▸ Exercise instructions
Set the listing down again in full, word for word, with the pictures left out.

▸ Information provided
□ □ □ □

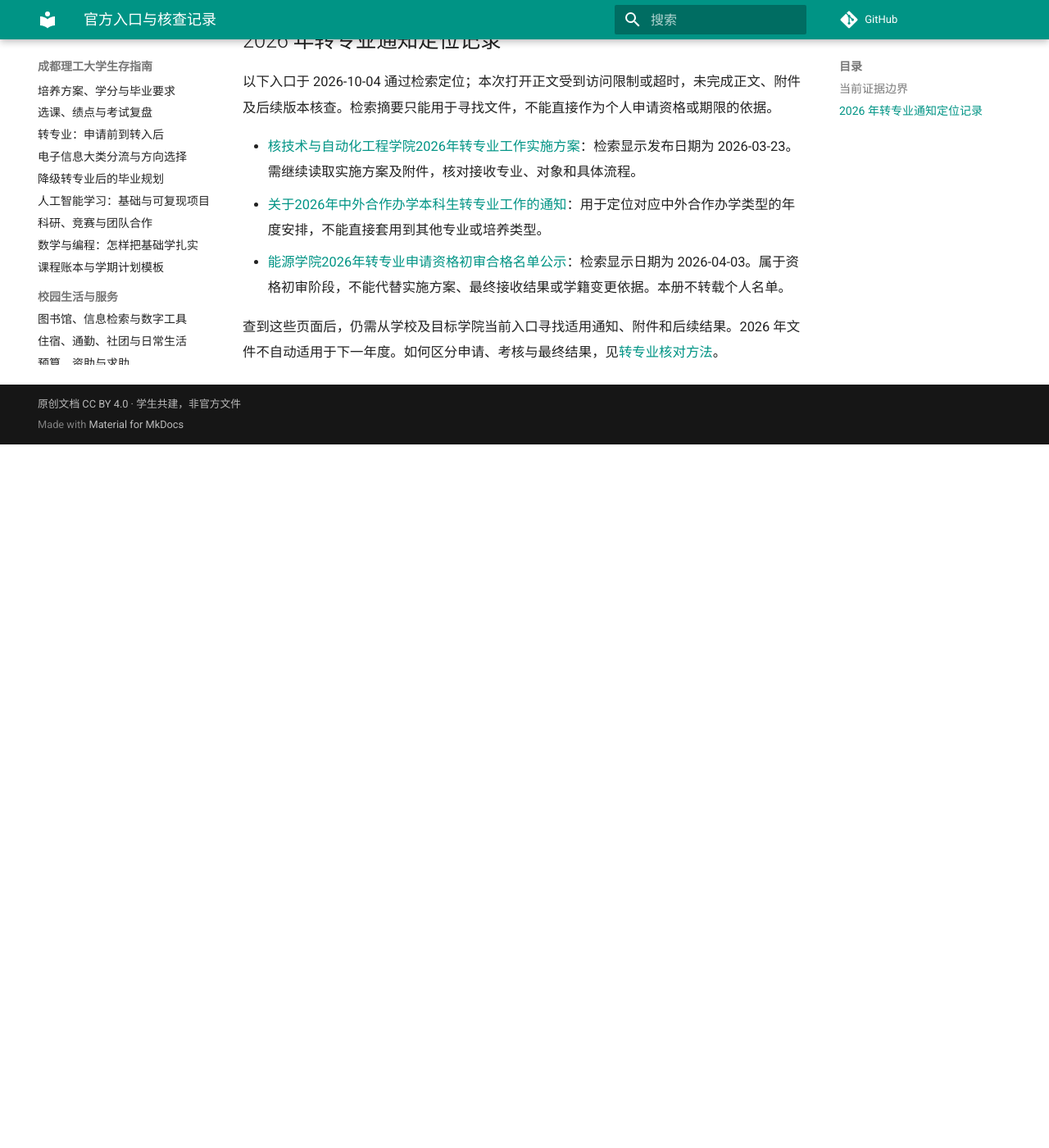
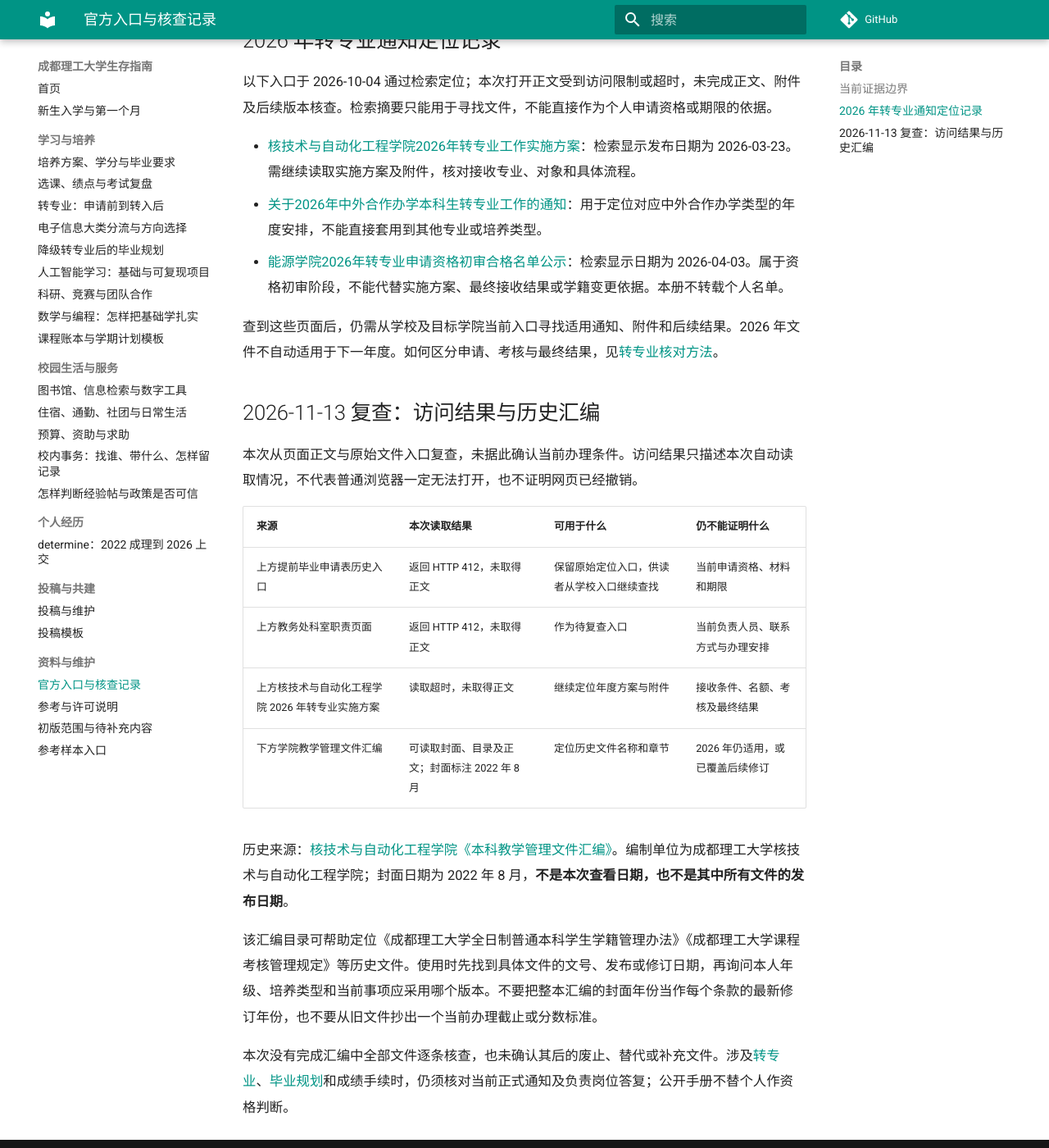
Before and after one commit to determine123/CDUT-Survival-Guide, an MkDocs documentation site: the page built from docs/resources/sources.md, in a window 1280 px wide and 1400 px high, scrolled down 1007 px. Shown: the whole window at 82% size. Built offline with MkDocs 1.6.1 and Material for MkDocs 9.7.7, drawn with Linux system fonts in a browser that asks for light colours; comment, search, counter and statistics services are not loaded; before the commit the page ends 1549 px from its top, so only the background shows below that.

Commit message:
docs: audit official source access and date historical compilation

```diff
--- a/docs/resources/sources.md
+++ b/docs/resources/sources.md
@@ -30,3 +30,21 @@
 - [能源学院2026年转专业申请资格初审合格名单公示](https://energy.cdut.edu.cn/info/1345/5341.htm)：检索显示日期为 2026-04-03。属于资格初审阶段，不能代替实施方案、最终接收结果或学籍变更依据。本册不转载个人名单。
 
 查到这些页面后，仍需从学校及目标学院当前入口寻找适用通知、附件和后续结果。2026 年文件不自动适用于下一年度。如何区分申请、考核与最终结果，见[转专业核对方法](../study/change-major.md)。
+
+
+## 2026-11-13 复查：访问结果与历史汇编
+
+本次从页面正文与原始文件入口复查，未据此确认当前办理条件。访问结果只描述本次自动读取情况，不代表普通浏览器一定无法打开，也不证明网页已经撤销。
+
+| 来源 | 本次读取结果 | 可用于什么 | 仍不能证明什么 |
+| --- | --- | --- | --- |
+| 上方提前毕业申请表历史入口 | 返回 HTTP 412，未取得正文 | 保留原始定位入口，供读者从学校入口继续查找 | 当前申请资格、材料和期限 |
+| 上方教务处科室职责页面 | 返回 HTTP 412，未取得正文 | 作为待复查入口 | 当前负责人员、联系方式与办理安排 |
+| 上方核技术与自动化工程学院 2026 年转专业实施方案 | 读取超时，未取得正文 | 继续定位年度方案与附件 | 接收条件、名额、考核及最终结果 |
+| 下方学院教学管理文件汇编 | 可读取封面、目录及正文；封面标注 2022 年 8 月 | 定位历史文件名称和章节 | 2026 年仍适用，或已覆盖后续修订 |
+
+历史来源：[核技术与自动化工程学院《本科教学管理文件汇编》](https://cnae.cdut.edu.cn/__local/B/CD/55/1347E45BA0243810CF9A9F4D250_EAEE3C55_77A641.pdf)。编制单位为成都理工大学核技术与自动化工程学院；封面日期为 2022 年 8 月，**不是本次查看日期，也不是其中所有文件的发布日期**。
+
+该汇编目录可帮助定位《成都理工大学全日制普通本科学生学籍管理办法》《成都理工大学课程考核管理规定》等历史文件。使用时先找到具体文件的文号、发布或修订日期，再询问本人年级、培养类型和当前事项应采用哪个版本。不要把整本汇编的封面年份当作每个条款的最新修订年份，也不要从旧文件抄出一个当前办理截止或分数标准。
+
+本次没有完成汇编中全部文件逐条核查，也未确认其后的废止、替代或补充文件。涉及[转专业](../study/change-major.md)、[毕业规划](../study/graduation.md)和成绩手续时，仍须核对当前正式通知及负责岗位答复；公开手册不替个人作资格判断。
```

□ □ □ □

▸ Expected answer
Before and after one commit to determine123/CDUT-Survival-Guide, an MkDocs documentation site: the page built from docs/resources/sources.md, in a window 1280 px wide and 1400 px high, scrolled down 1007 px. Shown: the whole window at 82% size. Built offline with MkDocs 1.6.1 and Material for MkDocs 9.7.7, drawn with Linux system fonts in a browser that asks for light colours; comment, search, counter and statistics services are not loaded; before the commit the page ends 1549 px from its top, so only the background shows below that.

Commit message:
docs: audit official source access and date historical compilation

```diff
--- a/docs/resources/sources.md
+++ b/docs/resources/sources.md
@@ -30,3 +30,21 @@
 - [能源学院2026年转专业申请资格初审合格名单公示](https://energy.cdut.edu.cn/info/1345/5341.htm)：检索显示日期为 2026-04-03。属于资格初审阶段，不能代替实施方案、最终接收结果或学籍变更依据。本册不转载个人名单。
 
 查到这些页面后，仍需从学校及目标学院当前入口寻找适用通知、附件和后续结果。2026 年文件不自动适用于下一年度。如何区分申请、考核与最终结果，见[转专业核对方法](../study/change-major.md)。
+
+
+## 2026-11-13 复查：访问结果与历史汇编
+
+本次从页面正文与原始文件入口复查，未据此确认当前办理条件。访问结果只描述本次自动读取情况，不代表普通浏览器一定无法打开，也不证明网页已经撤销。
+
+| 来源 | 本次读取结果 | 可用于什么 | 仍不能证明什么 |
+| --- | --- | --- | --- |
+| 上方提前毕业申请表历史入口 | 返回 HTTP 412，未取得正文 | 保留原始定位入口，供读者从学校入口继续查找 | 当前申请资格、材料和期限 |
+| 上方教务处科室职责页面 | 返回 HTTP 412，未取得正文 | 作为待复查入口 | 当前负责人员、联系方式与办理安排 |
+| 上方核技术与自动化工程学院 2026 年转专业实施方案 | 读取超时，未取得正文 | 继续定位年度方案与附件 | 接收条件、名额、考核及最终结果 |
+| 下方学院教学管理文件汇编 | 可读取封面、目录及正文；封面标注 2022 年 8 月 | 定位历史文件名称和章节 | 2026 年仍适用，或已覆盖后续修订 |
+
+历史来源：[核技术与自动化工程学院《本科教学管理文件汇编》](https://cnae.cdut.edu.cn/__local/B/CD/55/1347E45BA0243810CF9A9F4D250_EAEE3C55_77A641.pdf)。编制单位为成都理工大学核技术与自动化工程学院；封面日期为 2022 年 8 月，**不是本次查看日期，也不是其中所有文件的发布日期**。
+
+该汇编目录可帮助定位《成都理工大学全日制普通本科学生学籍管理办法》《成都理工大学课程考核管理规定》等历史文件。使用时先找到具体文件的文号、发布或修订日期，再询问本人年级、培养类型和当前事项应采用哪个版本。不要把整本汇编的封面年份当作每个条款的最新修订年份，也不要从旧文件抄出一个当前办理截止或分数标准。
+
+本次没有完成汇编中全部文件逐条核查，也未确认其后的废止、替代或补充文件。涉及[转专业](../study/change-major.md)、[毕业规划](../study/graduation.md)和成绩手续时，仍须核对当前正式通知及负责岗位答复；公开手册不替个人作资格判断。
```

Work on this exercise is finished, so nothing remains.